They should have taken the lead soon after though, as a poor clearance from Magdalena Eriksson was intercepted well by Signe Bruun, though the Danish international’s strike was well over the bar. Bruun had another chance a minute later after Ellie Carpenter’s whipped ball into the box, but she failed to capitalise on that chance too. Lyon’s right side was certainly causing problems for the hosts early on.
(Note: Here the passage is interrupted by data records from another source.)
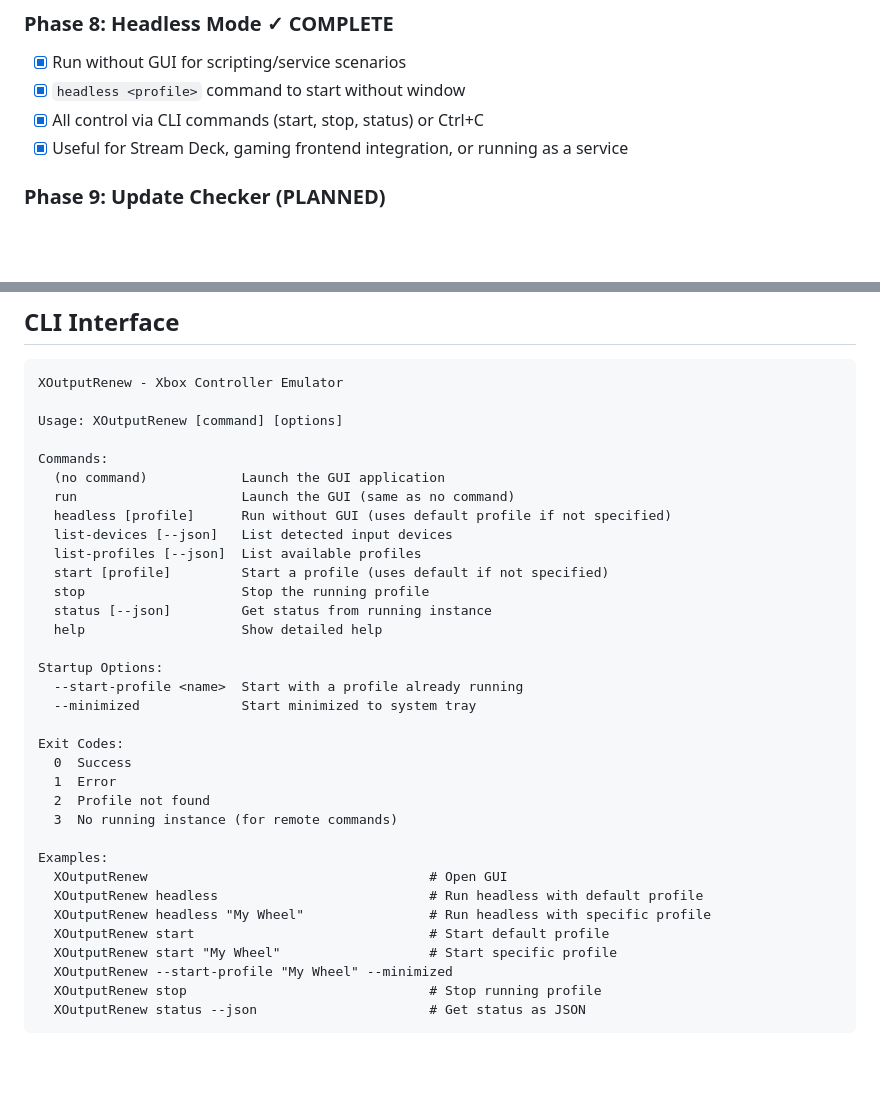
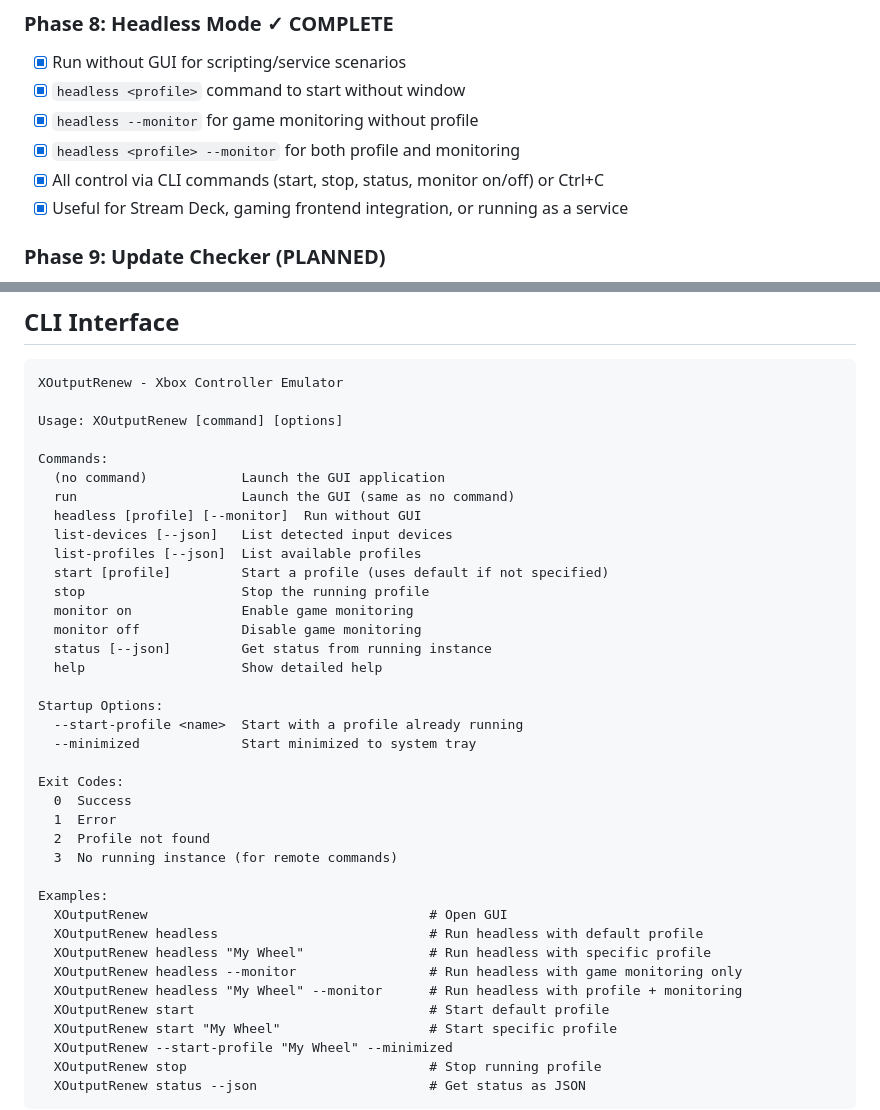
Before and after one commit to d-b-c-e/xoutputredux, a Markdown page: CLAUDE.md, 2 parts joined by grey strips. GitHub-like rendering; blank space fills up the shorter version.

Commit message:
Update CLAUDE.md with headless monitoring docs
Co-Authored-By: Claude Opus 4.5 <noreply@anthropic.com>

```diff
--- a/CLAUDE.md
+++ b/CLAUDE.md
@@ -179,7 +179,9 @@ XOutputRenew is based on principles from the archived XOutput project. Key code
 ### Phase 8: Headless Mode ✓ COMPLETE
 - [x] Run without GUI for scripting/service scenarios
 - [x] `headless <profile>` command to start without window
-- [x] All control via CLI commands (start, stop, status) or Ctrl+C
+- [x] `headless --monitor` for game monitoring without profile
+- [x] `headless <profile> --monitor` for both profile and monitoring
+- [x] All control via CLI commands (start, stop, status, monitor on/off) or Ctrl+C
 - [x] Useful for Stream Deck, gaming frontend integration, or running as a service
 
 ### Phase 9: Update Checker (PLANNED)
@@ -236,11 +238,13 @@ Usage: XOutputRenew [command] [options]
 Commands:
   (no command)            Launch the GUI application
   run                     Launch the GUI (same as no command)
-  headless [profile]      Run without GUI (uses default profile if not specified)
+  headless [profile] [--monitor]  Run without GUI
   list-devices [--json]   List detected input devices
   list-profiles [--json]  List available profiles
   start [profile]         Start a profile (uses default if not specified)
   stop                    Stop the running profile
+  monitor on              Enable game monitoring
+  monitor off             Disable game monitoring
   status [--json]         Get status from running instance
   help                    Show detailed help
 
@@ -258,6 +262,8 @@ Examples:
   XOutputRenew                                    # Open GUI
   XOutputRenew headless                           # Run headless with default profile
   XOutputRenew headless "My Wheel"                # Run headless with specific profile
+  XOutputRenew headless --monitor                 # Run headless with game monitoring only
+  XOutputRenew headless "My Wheel" --monitor      # Run headless with profile + monitoring
   XOutputRenew start                              # Start default profile
   XOutputRenew start "My Wheel"                   # Start specific profile
   XOutputRenew --start-profile "My Wheel" --minimized
```
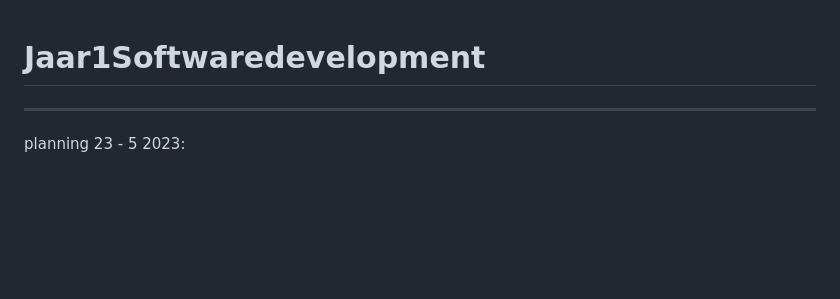
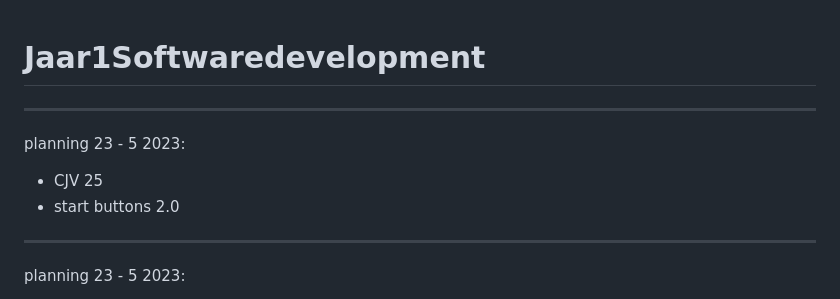
Before and after one commit to BrigitteHx/Jaar1Softwaredevelopment, a Markdown page: README.md, the part around the change. Drawn GitHub-style; blank space fills up the shorter version.

```diff
--- a/README.md
+++ b/README.md
@@ -1,4 +1,11 @@
 # Jaar1Softwaredevelopment
+
+--------------------------------------------------------------------------------------------------------------------------------------------
+
+planning 23 - 5 2023:
+
+- CJV 25
+- start buttons 2.0
 
 --------------------------------------------------------------------------------------------------------------------------------------------
 
```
Chelsea could have taken the lead fifteen minutes in, as Lauren James broke free before playing in Sam Kerr – but after putting herself one-on-one with Christian Endler, the Australian forward powered her shot straight at the ‘keeper with a sub-par finish.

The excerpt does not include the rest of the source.